After the game's release in Japan, Sega and Sonic Team knew the game was not as finished as they would have liked it to be, so in the year leading up to the September 1999 release of the game they established Sonic Team USA, based out of San Francisco, in order to polish and refine the game further. The American release of Sonic Adventure was later re-released in Japan as "Sonic Adventure International" fixing glitches, errors, and problems with the camera seen in the original version. Some updates were made to the visuals which is evident right on the updated title screen which includes water ripples (although earlier North American copies have the original title screen). For instance, Sonic's running animation in top speed originally had a unique blurring "wheel" effect akin to the classic games, and his victory animation did not have him giving a thumbs up. Another change was the removal of the cowgirl billboard which waved a 3D martini glass and made suggestive noises when attacked, being replaced by an inconspicuous Casinopolis decoration. The models for the Flickies were also adjusted in International, as their wings originally had an odd wing joint. Chaos' puddle in the Super Sonic story also originally included his tail, but it was removed since it looked glitchy.

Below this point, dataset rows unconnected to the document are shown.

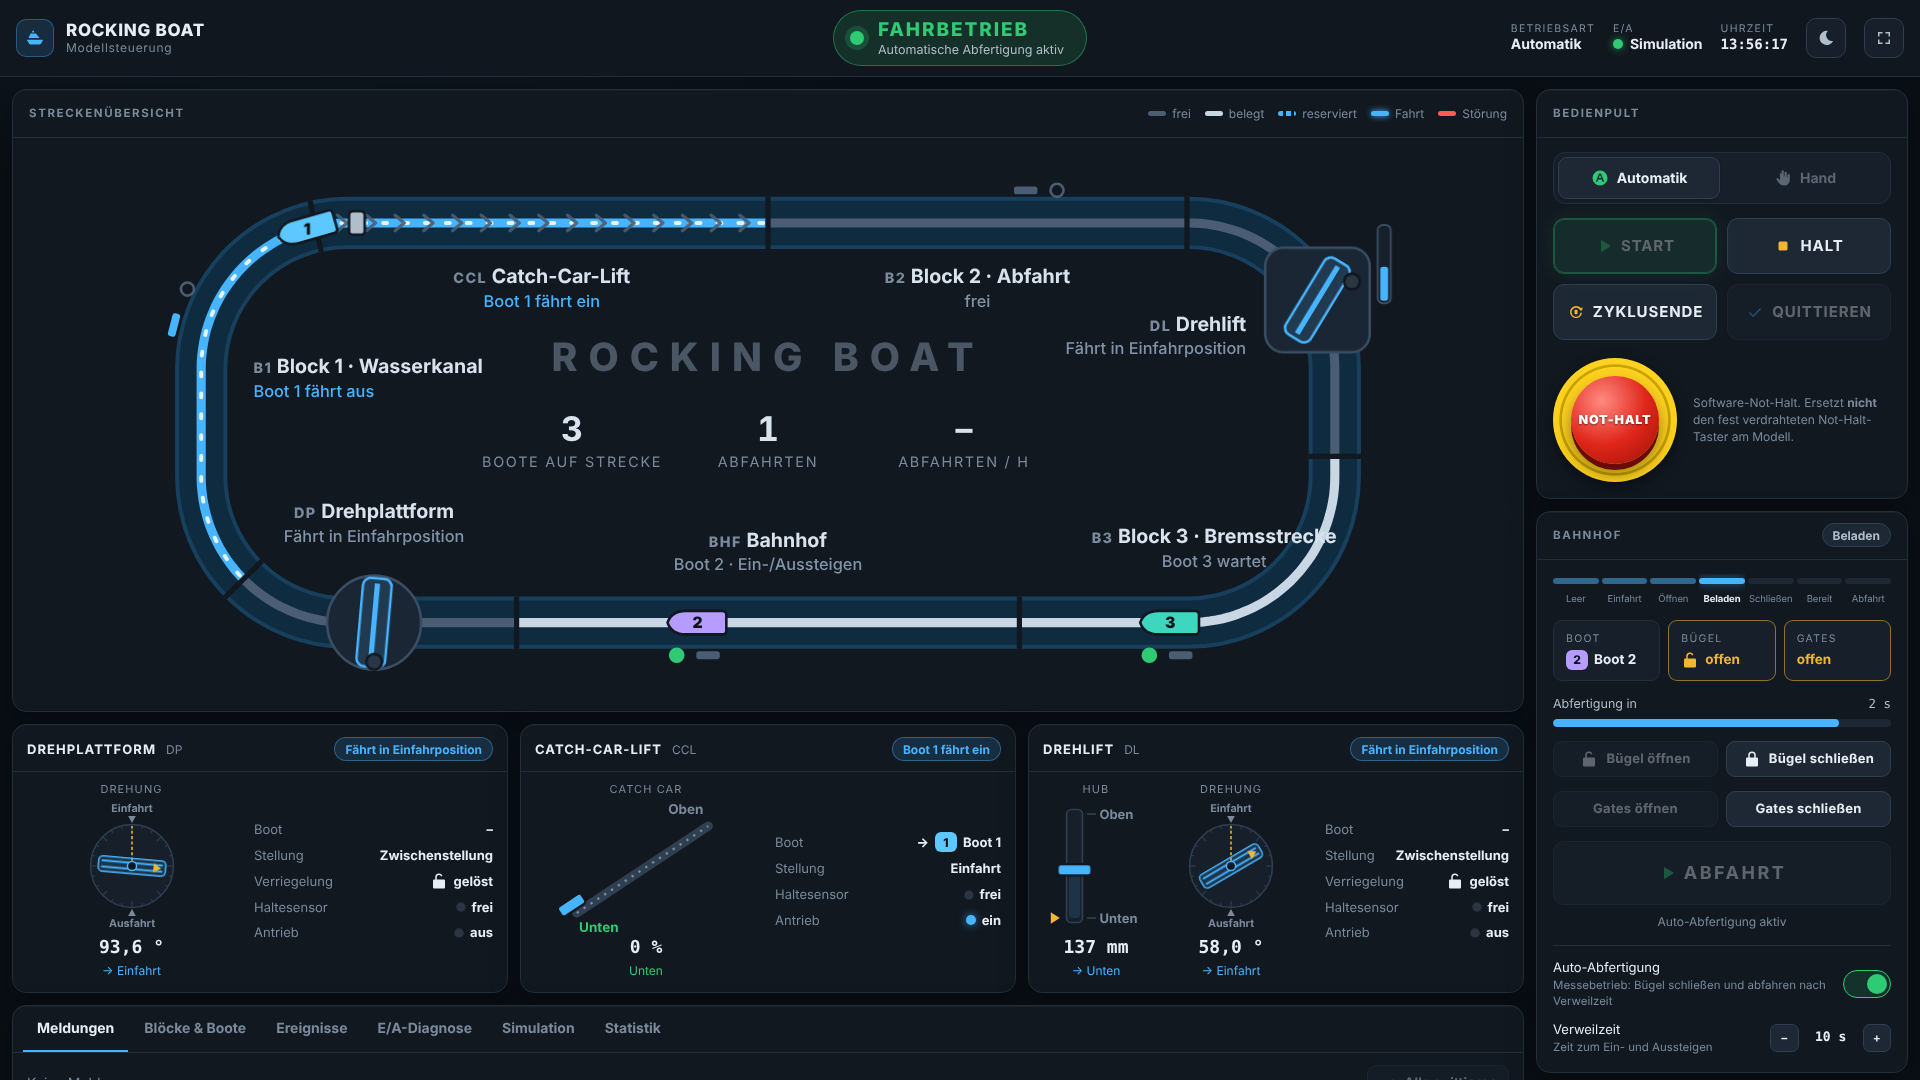
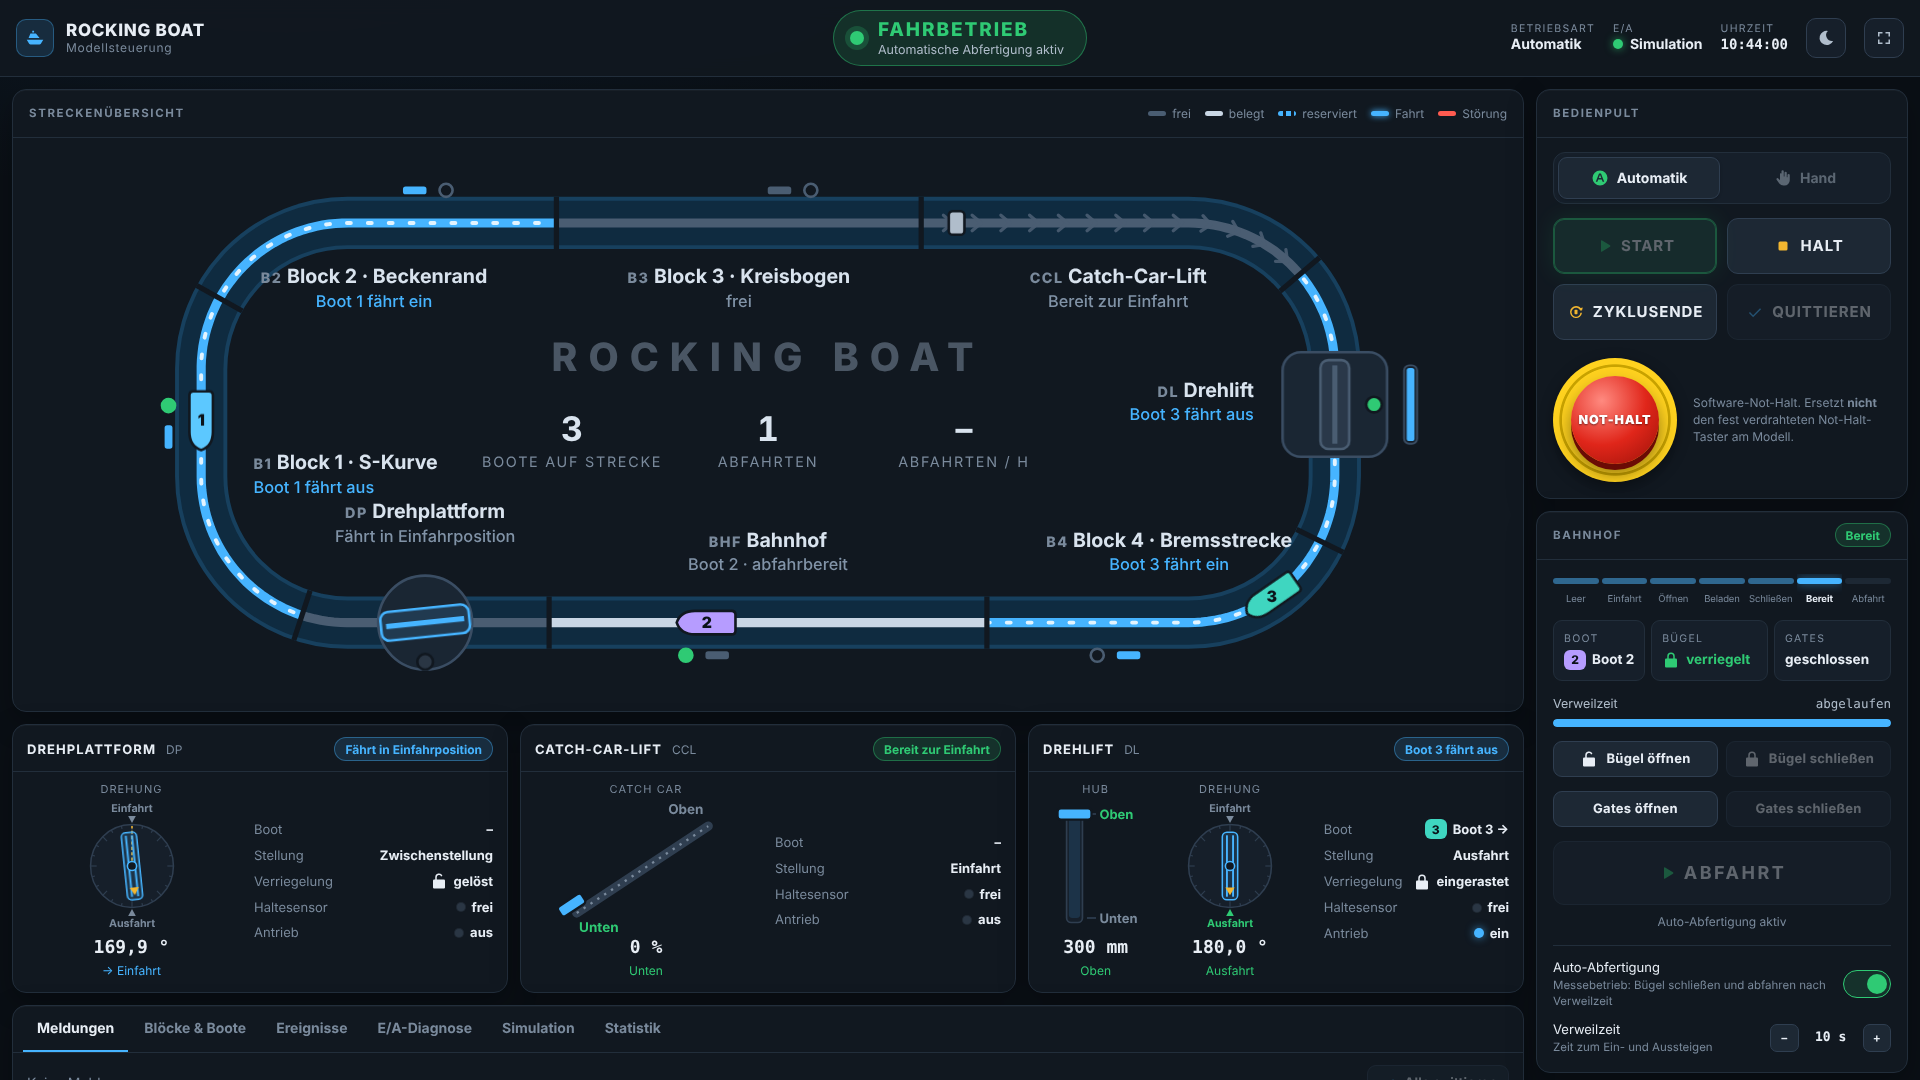
Streckenlayout aus dem Testvideo rekonstruieren
Das Testvideo (IMG_0518.MOV) zeigt eine Unterwasserschiene mit S-Kurve,
einen Bogen an der Beckenwand, einen aufgeständerten Kreisbogen und die
Drehplattform. Das Standardlayout übernimmt diese Abschnitte mit den im
Video gemessenen Fahrzeiten (S-Kurve 13 s, Beckenrand 11 s).

- Neue Abschnittsfolge: Bahnhof → Drehplattform → S-Kurve → Beckenrand →
  Kreisbogen → Catch-Car-Lift → Drehlift → Bremsstrecke
- docs/strecke-aus-video.md mit schematischer Draufsicht, Herkunft jedes
  Abschnitts (gesehen/angenommen) und offenen Fragen
- Signalliste neu erzeugt, Tests an die Abschnittsfolge angepasst
- Bahnhofspult: Kacheln schneiden „verriegelt“/„geschlossen“ nicht mehr ab

Claude-Session: https://claude.ai/code/session_014UVtXZWSkj7NbkCjKzpBEP

diff --git a/test/controller.test.js b/test/controller.test.js
@@ -14,16 +14,16 @@ const safeOutputs = (outputs) =>
 describe('Konfiguration', () => {
   test('Standardlayout ist gültig', () => {
     const config = normalizeConfig(rawConfig());
-    assert.equal(config.sections.length, 7);
+    assert.equal(config.sections.length, 8);
     assert.deepEqual(
       config.sections.map((s) => s.type),
-      ['station', 'turntable', 'block', 'catchCarLift', 'block', 'rotatingLift', 'block'],
+      ['station', 'turntable', 'block', 'block', 'block', 'catchCarLift', 'rotatingLift', 'block'],
     );
   });
 
   test('zu viele Boote werden abgelehnt', () => {
     const raw = rawConfig();
-    raw.boats = 7;
+    raw.boats = raw.sections.length;
     raw.simulation.initialBoats = raw.sections.map((s) => s.id);
     assert.throws(() => normalizeConfig(raw), (err) => err instanceof ConfigError && /Zu viele Boote/.test(err.message));
   });
@@ -44,8 +44,9 @@ describe('Automatikbetrieb', () => {
     rig.run(15 * 60, rig.assertNoDoubleOccupancy);
     assert.deepEqual(rig.alarmCodes(), []);
     assert.deepEqual(rig.sim.violations, []);
-    assert.ok(rig.ctrl.stats.dispatches >= 30, `nur ${rig.ctrl.stats.dispatches} Abfahrten`);
-    for (const b of rig.ctrl.boats.values()) assert.ok(b.rides >= 10, `${b.name} hat nur ${b.rides} Fahrten`);
+    // Mindestwerte mit Reserve unter dem Durchsatz des Standardlayouts (ca. 32 Abfahrten in 15 min)
+    assert.ok(rig.ctrl.stats.dispatches >= 25, `nur ${rig.ctrl.stats.dispatches} Abfahrten`);
+    for (const b of rig.ctrl.boats.values()) assert.ok(b.rides >= 8, `${b.name} hat nur ${b.rides} Fahrten`);
   });
 
   test('Abfahrt ohne Auto-Abfertigung nur mit geschlossenen Bügeln', () => {
@@ -184,8 +185,8 @@ describe('Handbetrieb', () => {
     const rig = createRig();
     assert.equal(rig.cmd('mode', { mode: 'manual' }).ok, true);
 
-    // Block 3 → Bahnhof: Bahnhof ist belegt
-    const blocked = rig.cmd('manual.advance', { section: 'block3' });
+    // Block 4 → Bahnhof: Bahnhof ist belegt
+    const blocked = rig.cmd('manual.advance', { section: 'block4' });
     assert.equal(blocked.ok, false);
     assert.match(blocked.message, /belegt/);
 
@@ -242,7 +243,7 @@ describe('Handbetrieb', () => {
   test('Fahrzeugverfolgung: Boot austragen und nach Neueinlesen wiederfinden', () => {
     const rig = createRig();
     rig.cmd('mode', { mode: 'manual' });
-    assert.equal(rig.cmd('tracking.remove', { section: 'block2' }).ok, false, 'Sensor meldet Boot – Austragen muss scheitern');
+    assert.equal(rig.cmd('tracking.remove', { section: 'block3' }).message, 'Sensor meldet ein Boot – Austragen nicht möglich');
     assert.equal(rig.cmd('tracking.rescan').ok, true);
     rig.tick();
     assert.equal(rig.ctrl.sections.filter((s) => s.boat).length, 3);

diff --git a/public/css/hmi.css b/public/css/hmi.css
@@ -498,8 +498,8 @@ body.mode-manual .manual-tools { display: flex; }
 .phases li.current { color: var(--text); font-weight: 750; }
 .phases li.current::before { background: var(--accent); box-shadow: 0 0 10px color-mix(in srgb, var(--accent) 50%, transparent); }
 
-.tiles { display: grid; grid-template-columns: repeat(3, minmax(0, 1fr)); gap: 8px; }
-.tile { display: flex; flex-direction: column; gap: 4px; min-width: 0; padding: 10px 12px; border-radius: var(--radius-sm); background: var(--panel-2); border: 1px solid var(--line); }
+.tiles { display: grid; grid-template-columns: auto minmax(0, 1fr) minmax(0, 1fr); gap: 6px; }
+.tile { display: flex; flex-direction: column; gap: 4px; min-width: 0; padding: 10px; border-radius: var(--radius-sm); background: var(--panel-2); border: 1px solid var(--line); }
 .tile-k { font-size: 10.5px; color: var(--muted); letter-spacing: 0.12em; text-transform: uppercase; }
 .tile-v { display: flex; align-items: center; gap: 6px; font-weight: 750; font-size: 13.5px; white-space: nowrap; overflow: hidden; text-overflow: ellipsis; }
 .tile[data-tone="warn"] { border-color: color-mix(in srgb, var(--warn) 55%, transparent); }

diff --git a/test/server.test.js b/test/server.test.js
@@ -29,7 +29,7 @@ describe('HTTP-Schnittstelle', () => {
     assert.equal(html.status, 200);
     assert.match(await html.text(), /<title>/);
     const cfg = await (await fetch(`${base}/api/config`)).json();
-    assert.equal(cfg.config.sections.length, 7);
+    assert.equal(cfg.config.sections.length, config.sections.length);
     assert.equal(cfg.driver, 'simulation');
     assert.ok(cfg.io.inputs.some((s) => s.key === 'drehplattform.lock.engaged'));
     const state = await (await fetch(`${base}/api/state`)).json();

diff --git a/docs/e-a-protokoll.md b/docs/e-a-protokoll.md
@@ -91,18 +91,19 @@ Erzeugt mit `npm run io-list`. Nach Änderungen am Layout neu erzeugen.
 | `drehplattform.drehung.pos` | number | Drehplattform: Drehung Istwert [°] |
 | `drehplattform.drehung.at` | string\|null | Drehplattform: Drehung erreichte Position (einfahrt \| ausfahrt) |
 | `drehplattform.lock.engaged` | bool | Drehplattform: Verriegelung eingerastet |
-| `block1.present` | bool | Block 1 · Wasserkanal: Boot in Halteposition |
+| `block1.present` | bool | Block 1 · S-Kurve: Boot in Halteposition |
+| `block2.present` | bool | Block 2 · Beckenrand: Boot in Halteposition |
+| `block3.present` | bool | Block 3 · Kreisbogen: Boot in Halteposition |
 | `catchcar.present` | bool | Catch-Car-Lift: Boot in Halteposition |
 | `catchcar.wagen.pos` | number | Catch-Car-Lift: Catch Car Istwert [%] |
 | `catchcar.wagen.at` | string\|null | Catch-Car-Lift: Catch Car erreichte Position (unten \| oben) |
-| `block2.present` | bool | Block 2 · Abfahrt: Boot in Halteposition |
 | `drehlift.present` | bool | Drehlift: Boot in Halteposition |
 | `drehlift.hub.pos` | number | Drehlift: Hub Istwert [mm] |
 | `drehlift.hub.at` | string\|null | Drehlift: Hub erreichte Position (unten \| oben) |
 | `drehlift.drehung.pos` | number | Drehlift: Drehung Istwert [°] |
 | `drehlift.drehung.at` | string\|null | Drehlift: Drehung erreichte Position (einfahrt \| ausfahrt) |
 | `drehlift.lock.engaged` | bool | Drehlift: Verriegelung eingerastet |
-| `block3.present` | bool | Block 3 · Bremsstrecke: Boot in Halteposition |
+| `block4.present` | bool | Block 4 · Bremsstrecke: Boot in Halteposition |
 
 ### Ausgänge (Steuerung → Hardware)
 
@@ -117,14 +118,16 @@ Erzeugt mit `npm run io-list`. Nach Änderungen am Layout neu erzeugen.
 | `drehplattform.drehung.cmd` | string\|null | Drehplattform: Drehung Zielposition (einfahrt \| ausfahrt), null = Halt |
 | `drehplattform.drehung.jog` | -1\|0\|1 | Drehplattform: Drehung Tippbetrieb |
 | `drehplattform.lock` | bool | Drehplattform: Verriegelung einlegen |
-| `block1.drive` | bool | Block 1 · Wasserkanal: Förderantrieb ein |
-| `block1.brakeOpen` | bool | Block 1 · Wasserkanal: Bremse lüften |
+| `block1.drive` | bool | Block 1 · S-Kurve: Förderantrieb ein |
+| `block1.brakeOpen` | bool | Block 1 · S-Kurve: Bremse lüften |
+| `block2.drive` | bool | Block 2 · Beckenrand: Förderantrieb ein |
+| `block2.brakeOpen` | bool | Block 2 · Beckenrand: Bremse lüften |
+| `block3.drive` | bool | Block 3 · Kreisbogen: Förderantrieb ein |
+| `block3.brakeOpen` | bool | Block 3 · Kreisbogen: Bremse lüften |
 | `catchcar.drive` | bool | Catch-Car-Lift: Förderantrieb ein |
 | `catchcar.brakeOpen` | bool | Catch-Car-Lift: Bremse lüften |
 | `catchcar.wagen.cmd` | string\|null | Catch-Car-Lift: Catch Car Zielposition (unten \| oben), null = Halt |
 | `catchcar.wagen.jog` | -1\|0\|1 | Catch-Car-Lift: Catch Car Tippbetrieb |
-| `block2.drive` | bool | Block 2 · Abfahrt: Förderantrieb ein |
-| `block2.brakeOpen` | bool | Block 2 · Abfahrt: Bremse lüften |
 | `drehlift.drive` | bool | Drehlift: Förderantrieb ein |
 | `drehlift.brakeOpen` | bool | Drehlift: Bremse lüften |
 | `drehlift.hub.cmd` | string\|null | Drehlift: Hub Zielposition (unten \| oben), null = Halt |
@@ -132,5 +135,5 @@ Erzeugt mit `npm run io-list`. Nach Änderungen am Layout neu erzeugen.
 | `drehlift.drehung.cmd` | string\|null | Drehlift: Drehung Zielposition (einfahrt \| ausfahrt), null = Halt |
 | `drehlift.drehung.jog` | -1\|0\|1 | Drehlift: Drehung Tippbetrieb |
 | `drehlift.lock` | bool | Drehlift: Verriegelung einlegen |
-| `block3.drive` | bool | Block 3 · Bremsstrecke: Förderantrieb ein |
-| `block3.brakeOpen` | bool | Block 3 · Bremsstrecke: Bremse lüften |
+| `block4.drive` | bool | Block 4 · Bremsstrecke: Förderantrieb ein |
+| `block4.brakeOpen` | bool | Block 4 · Bremsstrecke: Bremse lüften |

diff --git a/docs/strecke-aus-video.md b/docs/strecke-aus-video.md
@@ -1,0 +1,46 @@
+# Streckenrekonstruktion aus dem Testvideo
+
+Quelle: Video `IMG_0518.MOV` (25 s, 1280 × 720). Ein Boot fährt in einem Testbecken in der Werkstatt.
+Ausgewertet wurden zwei Einzelbilder pro Sekunde.
+
+![Rekonstruierte Teststrecke, schematisch](strecke-aus-video.svg)
+
+## Im Video gesehen
+
+| Element | Beobachtung |
+| --- | --- |
+| Schiene | Unterwasserschiene aus zwei blauen Rohren mit weißen Haltern auf dem Beckenboden. Das Boot schwimmt und folgt ihr. |
+| S-Kurve | Schlangenlinie mit zwei Gegenbögen. Das Boot braucht dafür rund **13 s** (0–13 s im Video). |
+| Bogen an der Beckenwand | Langer Bogen entlang der Seitenwand bis zur Rückwand, rund **11 s** (13–24,5 s). |
+| Kreisbogen auf Stützen | Großer Kreis auf weißen Stützen, hinten hoch aufgeständert, vorne auf Wasserhöhe. Im Video ohne Boot. |
+| Drehplattform | Runde Gitterscheibe mit geradem Gleisstück, innerhalb des Kreisbogens. Dreht sich im Video nicht. |
+| Boot | 1 Boot mit 12 Plätzen (6 Reihen à 2), fährt durchgehend mit dem Bug voraus und hält unterwegs nicht. |
+
+## Nicht im Video
+
+Bahnhof, Catch-Car-Lift, Drehlift, Blockgrenzen bzw. Haltesensoren und weitere Boote kommen nicht vor.
+Offen bleibt auch, wie S-Kurve, Kreisbogen und Drehplattform miteinander verbunden sind und in welche
+Richtung der Kreisbogen befahren wird.
+
+## Übernahme in `config/rocking-boat.json`
+
+| Abschnitt | Herkunft | Fahrzeit |
+| --- | --- | --- |
+| Bahnhof | Annahme | 4 s |
+| Drehplattform (180°) | gesehen, Drehwinkel angenommen | 3 s |
+| Block 1 · S-Kurve | gesehen | 13 s (gemessen) |
+| Block 2 · Beckenrand | gesehen | 11 s (gemessen) |
+| Block 3 · Kreisbogen | gesehen, Fahrtrichtung angenommen | 12 s (geschätzt) |
+| Catch-Car-Lift | Annahme | 3 s |
+| Drehlift | Annahme | 3 s |
+| Block 4 · Bremsstrecke | Annahme | 5 s |
+
+Mit 3 Booten ergibt das in der Simulation rund 126 Abfahrten pro Stunde, etwa alle 27 s eine.
+
+## Zu klären
+
+1. Liegt der Bahnhof vor der Drehplattform, und wie weit dreht sie (90° oder 180°)?
+2. Wird der Kreisbogen im oder gegen den Uhrzeigersinn befahren, und wo schließt er an S-Kurve und Drehplattform an?
+3. Wo sitzen Catch-Car-Lift und Drehlift, und ist der ansteigende Teil des Kreisbogens schon die Liftstrecke?
+4. Wo liegen die Haltepositionen bzw. Sensoren? Davon hängt ab, in wie viele Blöcke die lange Unterwasserstrecke zerfällt.
+5. Mit wie vielen Booten wird das Modell betrieben?

diff --git a/README.md b/README.md
@@ -135,9 +135,10 @@ aufgezählt, nach dem letzten folgt wieder der erste.
 | `timing.*` | Überwachungszeiten (Sensorentprellung, Zeitreserven, Totmann-Zeit) |
 | `simulation.initialBoats` | Startpositionen der Boote in der Simulation |
 
-> **Annahme:** Reihenfolge, Fahrzeiten, Drehwinkel und Hubwege des Standardlayouts sind Platzhalter
-> (Bahnhof → Drehplattform 180° → Wasserkanal → Catch-Car-Lift → Abfahrt → Drehlift 300 mm/180° → Bremsstrecke).
-> Sie müssen an das reale Modell angepasst werden. Die Oberfläche baut sich vollständig aus der Konfiguration auf.
+> **Stand des Standardlayouts:** S-Kurve, Bogen an der Beckenwand, Kreisbogen und Drehplattform stammen aus dem
+> Testvideo, siehe [Streckenrekonstruktion](docs/strecke-aus-video.md). Bahnhof, Catch-Car-Lift, Drehlift, Drehwinkel
+> und Hubwege sind noch Annahmen (Bahnhof → Drehplattform 180° → S-Kurve → Beckenrand → Kreisbogen → Catch-Car-Lift →
+> Drehlift 300 mm/180° → Bremsstrecke). Die Oberfläche baut sich vollständig aus der Konfiguration auf.
 
 ## Anbindung der Modell-Hardware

A complete English voice track was also added, as well as subtitles in English, French, Spanish, and German. The complete original Japanese voice track and subtitles are retained, making a total of voices in two different languages and text in five. Add to that the  internet feature that connects to the Sonic Adventure in-game website using the Sega Dreamcast modem, where you could enter World Rankings, download special features, trade Chao, or just chat. While most of the website graphics are loaded straight from the GD-ROM, all of the content was supposedly pulled from a remote server but with a little hacking can be unlocked. Most additions were just fun add-ons that changed the scenery of a level to something based on a holiday or promotion, or added a fun mini-game. Some add-ons added new options, such as changing the generic announcer voice to that of Sonic, Tails, or Knuckles. As the most updated version, Sonic Adventure International became the version which Sonic Adventure DX, for the Nintendo GameCube was built on in 2003.